**Data listing:**

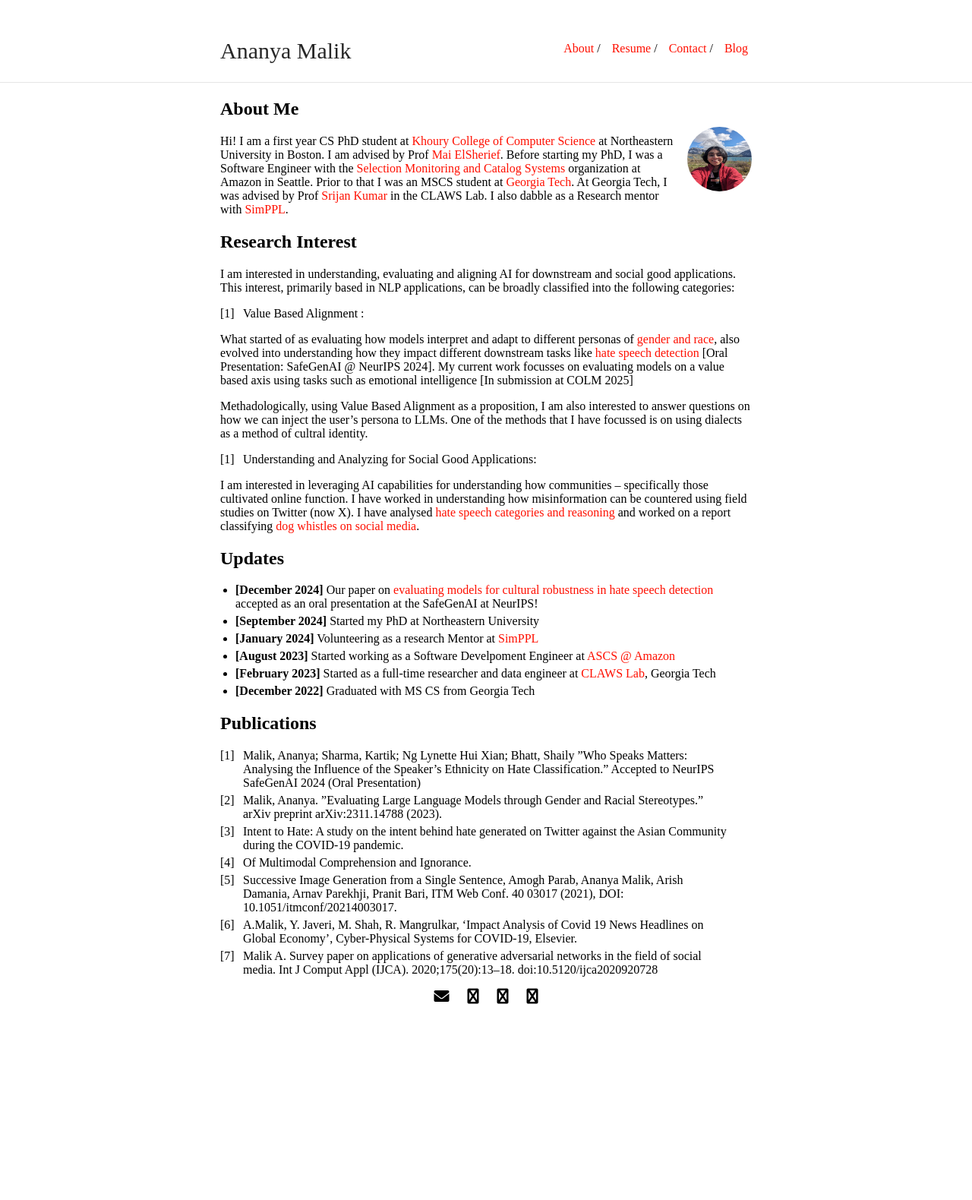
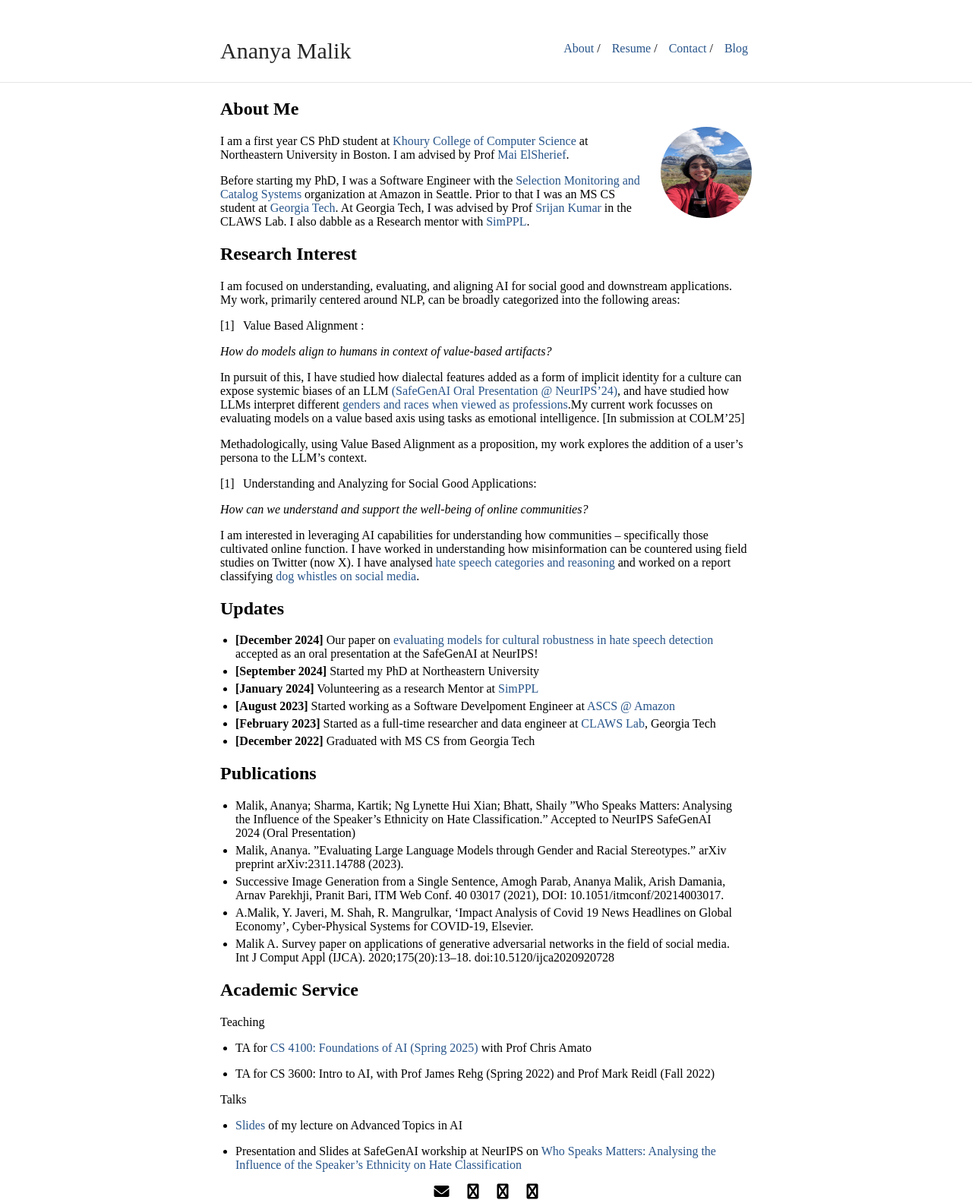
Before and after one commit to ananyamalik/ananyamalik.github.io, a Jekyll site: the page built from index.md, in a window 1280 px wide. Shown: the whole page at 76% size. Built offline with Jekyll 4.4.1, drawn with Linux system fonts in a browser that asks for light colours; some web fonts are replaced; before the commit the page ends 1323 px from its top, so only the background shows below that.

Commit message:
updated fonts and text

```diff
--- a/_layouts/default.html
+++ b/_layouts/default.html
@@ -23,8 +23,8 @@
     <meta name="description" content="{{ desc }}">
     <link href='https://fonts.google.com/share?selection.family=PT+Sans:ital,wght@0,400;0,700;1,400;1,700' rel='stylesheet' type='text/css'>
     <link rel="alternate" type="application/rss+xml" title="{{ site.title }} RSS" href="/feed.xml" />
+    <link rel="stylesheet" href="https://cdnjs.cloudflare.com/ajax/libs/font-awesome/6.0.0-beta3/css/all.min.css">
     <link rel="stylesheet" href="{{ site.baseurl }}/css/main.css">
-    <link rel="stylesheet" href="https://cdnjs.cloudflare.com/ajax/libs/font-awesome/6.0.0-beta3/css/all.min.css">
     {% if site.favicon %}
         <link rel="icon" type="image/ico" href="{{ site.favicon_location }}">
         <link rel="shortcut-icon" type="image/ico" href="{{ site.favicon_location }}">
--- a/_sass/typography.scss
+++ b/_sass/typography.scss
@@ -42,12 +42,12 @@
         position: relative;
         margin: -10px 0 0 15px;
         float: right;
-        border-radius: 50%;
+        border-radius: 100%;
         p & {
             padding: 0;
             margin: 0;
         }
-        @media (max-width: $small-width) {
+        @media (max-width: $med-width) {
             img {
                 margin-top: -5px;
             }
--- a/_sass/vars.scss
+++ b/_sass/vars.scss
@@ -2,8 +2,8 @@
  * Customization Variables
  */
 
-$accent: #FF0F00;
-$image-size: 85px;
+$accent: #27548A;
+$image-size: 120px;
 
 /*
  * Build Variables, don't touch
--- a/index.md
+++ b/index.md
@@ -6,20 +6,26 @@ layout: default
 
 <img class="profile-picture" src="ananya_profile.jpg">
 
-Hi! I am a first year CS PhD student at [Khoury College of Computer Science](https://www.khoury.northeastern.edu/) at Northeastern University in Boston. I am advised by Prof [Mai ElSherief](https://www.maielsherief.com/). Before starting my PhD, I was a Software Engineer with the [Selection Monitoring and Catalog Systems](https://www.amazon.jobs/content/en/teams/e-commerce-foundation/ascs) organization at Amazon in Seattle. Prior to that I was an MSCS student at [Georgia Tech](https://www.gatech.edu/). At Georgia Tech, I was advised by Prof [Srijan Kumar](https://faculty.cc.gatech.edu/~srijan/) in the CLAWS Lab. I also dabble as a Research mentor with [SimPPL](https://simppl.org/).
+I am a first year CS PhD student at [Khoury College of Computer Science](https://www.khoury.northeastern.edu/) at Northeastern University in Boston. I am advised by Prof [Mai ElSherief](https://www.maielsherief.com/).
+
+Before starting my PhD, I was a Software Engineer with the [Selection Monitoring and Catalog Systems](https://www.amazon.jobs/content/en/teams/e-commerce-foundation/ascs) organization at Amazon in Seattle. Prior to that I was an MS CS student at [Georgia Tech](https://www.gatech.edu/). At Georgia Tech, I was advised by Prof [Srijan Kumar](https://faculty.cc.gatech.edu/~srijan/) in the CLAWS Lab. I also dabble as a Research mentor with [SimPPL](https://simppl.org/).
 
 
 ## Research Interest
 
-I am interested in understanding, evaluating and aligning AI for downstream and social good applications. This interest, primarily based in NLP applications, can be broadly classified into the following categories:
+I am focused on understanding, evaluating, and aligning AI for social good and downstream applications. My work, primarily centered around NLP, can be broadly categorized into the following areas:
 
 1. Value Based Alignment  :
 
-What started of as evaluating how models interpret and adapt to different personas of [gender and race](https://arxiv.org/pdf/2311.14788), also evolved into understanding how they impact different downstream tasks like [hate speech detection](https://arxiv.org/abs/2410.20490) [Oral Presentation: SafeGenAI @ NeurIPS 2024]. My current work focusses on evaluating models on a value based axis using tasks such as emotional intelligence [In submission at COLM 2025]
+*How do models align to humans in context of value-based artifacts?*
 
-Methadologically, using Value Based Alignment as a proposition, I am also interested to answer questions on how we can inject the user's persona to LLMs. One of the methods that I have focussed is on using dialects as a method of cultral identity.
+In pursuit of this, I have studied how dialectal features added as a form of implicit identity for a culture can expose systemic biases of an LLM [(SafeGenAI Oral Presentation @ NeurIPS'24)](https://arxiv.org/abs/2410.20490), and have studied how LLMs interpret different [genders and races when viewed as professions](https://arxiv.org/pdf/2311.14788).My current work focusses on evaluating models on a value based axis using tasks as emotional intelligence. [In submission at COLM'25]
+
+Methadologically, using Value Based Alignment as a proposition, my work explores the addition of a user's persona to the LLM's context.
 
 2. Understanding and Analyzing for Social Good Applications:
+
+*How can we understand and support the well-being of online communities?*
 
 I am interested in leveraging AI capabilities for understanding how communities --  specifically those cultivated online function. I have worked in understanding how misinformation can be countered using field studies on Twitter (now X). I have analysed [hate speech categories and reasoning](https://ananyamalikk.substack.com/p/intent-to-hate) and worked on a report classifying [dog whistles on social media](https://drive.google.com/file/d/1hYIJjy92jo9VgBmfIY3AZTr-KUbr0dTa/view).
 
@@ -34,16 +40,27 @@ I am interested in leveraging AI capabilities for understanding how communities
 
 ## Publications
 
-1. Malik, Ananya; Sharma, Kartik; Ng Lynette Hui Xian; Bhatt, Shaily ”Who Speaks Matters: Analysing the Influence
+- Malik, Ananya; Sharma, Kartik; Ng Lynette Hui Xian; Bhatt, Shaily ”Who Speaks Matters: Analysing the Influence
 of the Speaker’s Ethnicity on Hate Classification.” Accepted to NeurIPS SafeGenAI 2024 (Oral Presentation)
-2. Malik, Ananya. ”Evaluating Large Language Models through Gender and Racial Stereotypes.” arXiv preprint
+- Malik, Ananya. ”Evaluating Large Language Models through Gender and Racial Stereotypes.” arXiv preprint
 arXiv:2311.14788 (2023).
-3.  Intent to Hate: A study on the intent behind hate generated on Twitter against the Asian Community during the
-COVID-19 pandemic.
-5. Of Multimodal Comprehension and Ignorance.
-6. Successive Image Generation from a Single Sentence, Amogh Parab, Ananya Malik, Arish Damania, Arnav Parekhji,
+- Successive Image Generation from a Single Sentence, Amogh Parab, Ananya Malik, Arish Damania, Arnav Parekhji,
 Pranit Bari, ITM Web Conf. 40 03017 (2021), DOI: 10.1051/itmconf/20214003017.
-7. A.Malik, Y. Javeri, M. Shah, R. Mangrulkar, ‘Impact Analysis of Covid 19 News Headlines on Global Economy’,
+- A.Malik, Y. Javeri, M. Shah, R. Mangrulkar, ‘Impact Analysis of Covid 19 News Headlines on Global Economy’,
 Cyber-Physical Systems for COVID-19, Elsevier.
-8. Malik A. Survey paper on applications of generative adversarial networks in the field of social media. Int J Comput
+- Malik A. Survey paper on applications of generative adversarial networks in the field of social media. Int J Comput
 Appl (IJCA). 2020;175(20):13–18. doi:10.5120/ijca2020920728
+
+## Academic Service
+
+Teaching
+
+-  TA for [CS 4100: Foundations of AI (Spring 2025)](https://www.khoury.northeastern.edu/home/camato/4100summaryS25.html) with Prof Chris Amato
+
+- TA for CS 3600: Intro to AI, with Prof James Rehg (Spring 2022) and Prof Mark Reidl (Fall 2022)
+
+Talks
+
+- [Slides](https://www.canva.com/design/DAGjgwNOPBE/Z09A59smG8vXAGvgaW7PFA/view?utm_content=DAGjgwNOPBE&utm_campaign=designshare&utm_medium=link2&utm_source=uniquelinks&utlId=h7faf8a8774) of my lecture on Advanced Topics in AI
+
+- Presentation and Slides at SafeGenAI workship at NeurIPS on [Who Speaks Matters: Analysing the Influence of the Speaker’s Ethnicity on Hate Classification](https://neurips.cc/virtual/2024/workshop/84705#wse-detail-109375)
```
==
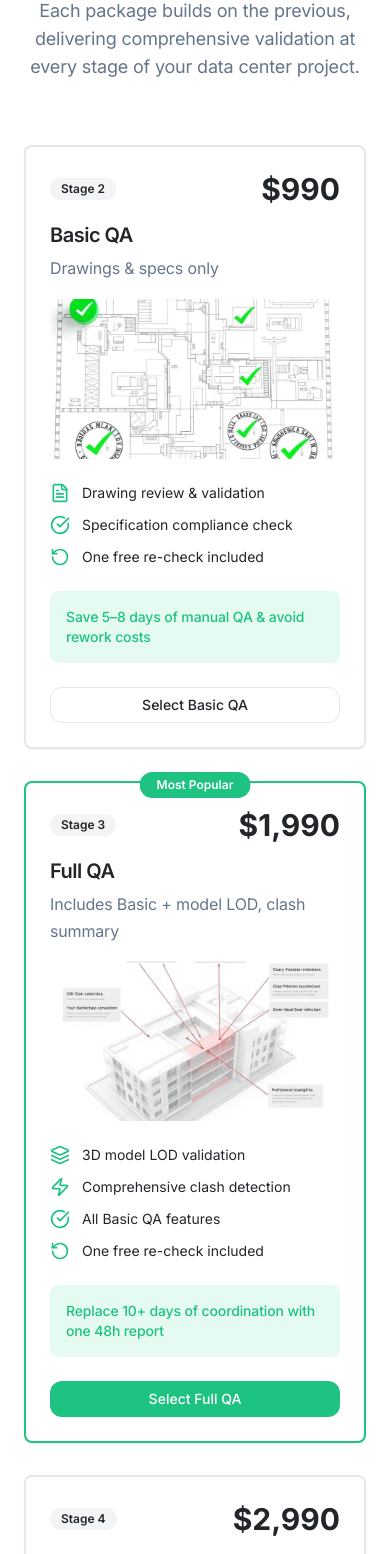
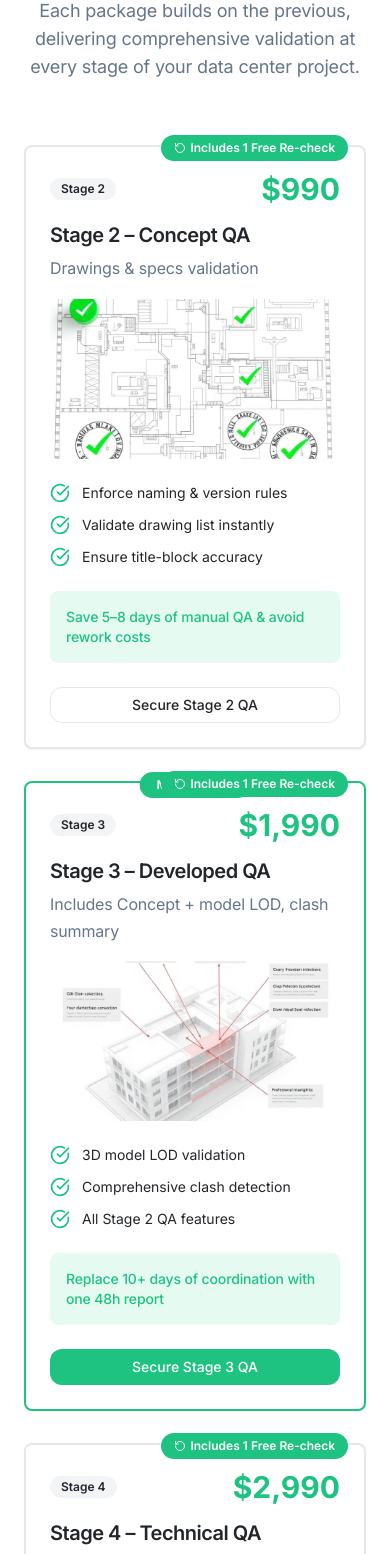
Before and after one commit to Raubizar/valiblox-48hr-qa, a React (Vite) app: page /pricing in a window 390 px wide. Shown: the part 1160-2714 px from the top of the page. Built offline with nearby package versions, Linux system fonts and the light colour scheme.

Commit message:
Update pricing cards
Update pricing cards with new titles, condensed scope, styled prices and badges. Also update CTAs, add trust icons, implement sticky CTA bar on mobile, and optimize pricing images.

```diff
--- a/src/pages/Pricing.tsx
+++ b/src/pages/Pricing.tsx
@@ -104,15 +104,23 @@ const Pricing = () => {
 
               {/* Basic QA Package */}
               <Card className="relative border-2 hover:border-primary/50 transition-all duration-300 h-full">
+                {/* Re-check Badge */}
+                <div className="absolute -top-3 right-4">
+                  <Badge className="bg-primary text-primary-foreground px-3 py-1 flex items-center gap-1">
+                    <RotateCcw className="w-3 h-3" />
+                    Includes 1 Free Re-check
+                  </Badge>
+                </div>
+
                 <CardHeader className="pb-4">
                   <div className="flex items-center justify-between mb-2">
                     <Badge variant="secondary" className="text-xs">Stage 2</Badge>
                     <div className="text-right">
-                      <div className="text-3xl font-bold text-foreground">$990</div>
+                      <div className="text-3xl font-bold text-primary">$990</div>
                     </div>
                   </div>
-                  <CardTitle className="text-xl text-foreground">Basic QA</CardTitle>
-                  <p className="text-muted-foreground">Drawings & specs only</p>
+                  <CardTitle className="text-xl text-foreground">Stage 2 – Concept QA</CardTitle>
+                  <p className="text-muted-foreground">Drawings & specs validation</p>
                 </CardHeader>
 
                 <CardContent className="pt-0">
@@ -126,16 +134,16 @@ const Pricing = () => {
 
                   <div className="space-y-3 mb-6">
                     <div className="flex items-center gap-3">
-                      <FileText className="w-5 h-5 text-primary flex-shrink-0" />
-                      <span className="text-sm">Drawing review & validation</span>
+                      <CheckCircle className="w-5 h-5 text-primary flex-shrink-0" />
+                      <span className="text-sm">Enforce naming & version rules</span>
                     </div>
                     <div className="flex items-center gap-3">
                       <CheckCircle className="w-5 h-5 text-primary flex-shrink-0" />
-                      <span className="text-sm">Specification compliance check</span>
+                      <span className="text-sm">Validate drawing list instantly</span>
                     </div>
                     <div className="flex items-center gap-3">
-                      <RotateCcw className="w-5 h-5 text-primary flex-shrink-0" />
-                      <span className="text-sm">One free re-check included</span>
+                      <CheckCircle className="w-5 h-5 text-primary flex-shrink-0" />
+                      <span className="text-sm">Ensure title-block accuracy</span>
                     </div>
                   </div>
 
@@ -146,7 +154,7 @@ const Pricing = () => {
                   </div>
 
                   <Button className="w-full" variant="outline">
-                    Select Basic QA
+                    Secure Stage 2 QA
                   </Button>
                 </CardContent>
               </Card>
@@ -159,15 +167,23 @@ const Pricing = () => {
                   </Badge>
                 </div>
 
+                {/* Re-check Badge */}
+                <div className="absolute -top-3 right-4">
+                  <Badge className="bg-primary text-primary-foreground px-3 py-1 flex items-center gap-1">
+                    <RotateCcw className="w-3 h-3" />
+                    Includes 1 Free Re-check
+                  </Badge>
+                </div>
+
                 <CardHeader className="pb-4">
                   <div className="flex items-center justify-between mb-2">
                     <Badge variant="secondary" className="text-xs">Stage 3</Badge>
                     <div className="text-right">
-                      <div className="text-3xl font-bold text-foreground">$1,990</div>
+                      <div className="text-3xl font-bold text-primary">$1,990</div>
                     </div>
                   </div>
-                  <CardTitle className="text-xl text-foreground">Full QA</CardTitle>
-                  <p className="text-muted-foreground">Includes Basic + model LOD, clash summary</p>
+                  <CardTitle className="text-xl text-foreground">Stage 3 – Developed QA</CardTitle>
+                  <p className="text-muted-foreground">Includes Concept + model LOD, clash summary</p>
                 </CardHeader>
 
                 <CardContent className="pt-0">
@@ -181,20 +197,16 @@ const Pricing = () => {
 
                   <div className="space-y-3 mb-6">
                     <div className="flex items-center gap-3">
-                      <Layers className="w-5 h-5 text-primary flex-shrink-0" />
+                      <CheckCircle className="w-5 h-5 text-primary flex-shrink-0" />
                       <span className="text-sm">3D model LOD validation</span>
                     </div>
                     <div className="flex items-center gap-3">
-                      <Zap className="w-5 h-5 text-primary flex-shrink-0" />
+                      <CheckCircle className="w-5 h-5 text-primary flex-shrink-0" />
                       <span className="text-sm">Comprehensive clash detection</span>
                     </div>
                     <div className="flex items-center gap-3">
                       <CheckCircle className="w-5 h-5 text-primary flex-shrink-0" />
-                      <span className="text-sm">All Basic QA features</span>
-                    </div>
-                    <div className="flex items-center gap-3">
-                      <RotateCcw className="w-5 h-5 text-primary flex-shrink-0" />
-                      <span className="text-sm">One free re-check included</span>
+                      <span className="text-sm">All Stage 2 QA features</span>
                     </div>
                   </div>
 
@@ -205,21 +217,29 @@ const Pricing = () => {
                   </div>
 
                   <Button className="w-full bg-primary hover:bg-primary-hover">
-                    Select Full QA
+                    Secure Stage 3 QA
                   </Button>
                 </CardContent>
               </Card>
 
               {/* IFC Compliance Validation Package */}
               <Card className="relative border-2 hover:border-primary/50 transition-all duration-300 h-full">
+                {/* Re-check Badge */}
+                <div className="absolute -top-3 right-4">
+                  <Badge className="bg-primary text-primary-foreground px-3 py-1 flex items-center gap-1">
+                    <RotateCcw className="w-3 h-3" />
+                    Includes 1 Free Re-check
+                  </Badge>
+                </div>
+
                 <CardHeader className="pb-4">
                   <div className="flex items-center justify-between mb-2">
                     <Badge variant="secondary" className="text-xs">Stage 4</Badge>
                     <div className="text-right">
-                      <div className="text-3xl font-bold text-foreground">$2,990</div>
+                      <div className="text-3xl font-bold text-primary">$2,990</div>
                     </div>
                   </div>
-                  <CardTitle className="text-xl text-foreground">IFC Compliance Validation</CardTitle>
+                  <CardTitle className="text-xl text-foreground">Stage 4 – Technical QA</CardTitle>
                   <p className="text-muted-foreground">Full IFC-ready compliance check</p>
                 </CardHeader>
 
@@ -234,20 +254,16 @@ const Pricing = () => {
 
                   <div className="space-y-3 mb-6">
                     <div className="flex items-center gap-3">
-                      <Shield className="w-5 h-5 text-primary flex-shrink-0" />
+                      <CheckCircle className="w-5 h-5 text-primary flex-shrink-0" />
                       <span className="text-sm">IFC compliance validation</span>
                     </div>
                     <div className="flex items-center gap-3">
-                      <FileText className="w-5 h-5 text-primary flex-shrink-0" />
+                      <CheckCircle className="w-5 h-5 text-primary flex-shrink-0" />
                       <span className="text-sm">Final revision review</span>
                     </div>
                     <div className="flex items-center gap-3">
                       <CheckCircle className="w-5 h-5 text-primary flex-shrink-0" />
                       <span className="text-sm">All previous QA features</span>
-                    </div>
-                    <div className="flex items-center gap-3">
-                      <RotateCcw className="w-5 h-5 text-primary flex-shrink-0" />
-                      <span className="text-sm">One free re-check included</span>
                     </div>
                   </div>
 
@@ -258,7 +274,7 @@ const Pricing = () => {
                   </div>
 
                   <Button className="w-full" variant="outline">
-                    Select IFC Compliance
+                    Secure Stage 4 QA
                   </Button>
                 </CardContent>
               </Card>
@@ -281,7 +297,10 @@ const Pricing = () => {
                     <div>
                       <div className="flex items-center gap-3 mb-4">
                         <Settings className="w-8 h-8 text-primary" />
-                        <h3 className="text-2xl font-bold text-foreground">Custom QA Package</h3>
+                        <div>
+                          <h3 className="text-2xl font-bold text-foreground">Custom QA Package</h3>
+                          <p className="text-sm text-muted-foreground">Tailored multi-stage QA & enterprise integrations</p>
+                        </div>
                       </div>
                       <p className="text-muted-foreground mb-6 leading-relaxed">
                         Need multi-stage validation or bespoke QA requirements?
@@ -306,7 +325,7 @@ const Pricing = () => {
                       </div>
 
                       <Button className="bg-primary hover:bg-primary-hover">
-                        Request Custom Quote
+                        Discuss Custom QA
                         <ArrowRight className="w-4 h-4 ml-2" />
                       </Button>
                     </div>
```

**How to complete this task:** Scan the listing above. Collect all lines with the word "bold".

**The completed task:**
-                      <div className="text-3xl font-bold text-foreground">$990</div>
+                      <div className="text-3xl font-bold text-primary">$990</div>
-                      <div className="text-3xl font-bold text-foreground">$1,990</div>
+                      <div className="text-3xl font-bold text-primary">$1,990</div>
-                      <div className="text-3xl font-bold text-foreground">$2,990</div>
+                      <div className="text-3xl font-bold text-primary">$2,990</div>
-                        <h3 className="text-2xl font-bold text-foreground">Custom QA Package</h3>
+                          <h3 className="text-2xl font-bold text-foreground">Custom QA Package</h3>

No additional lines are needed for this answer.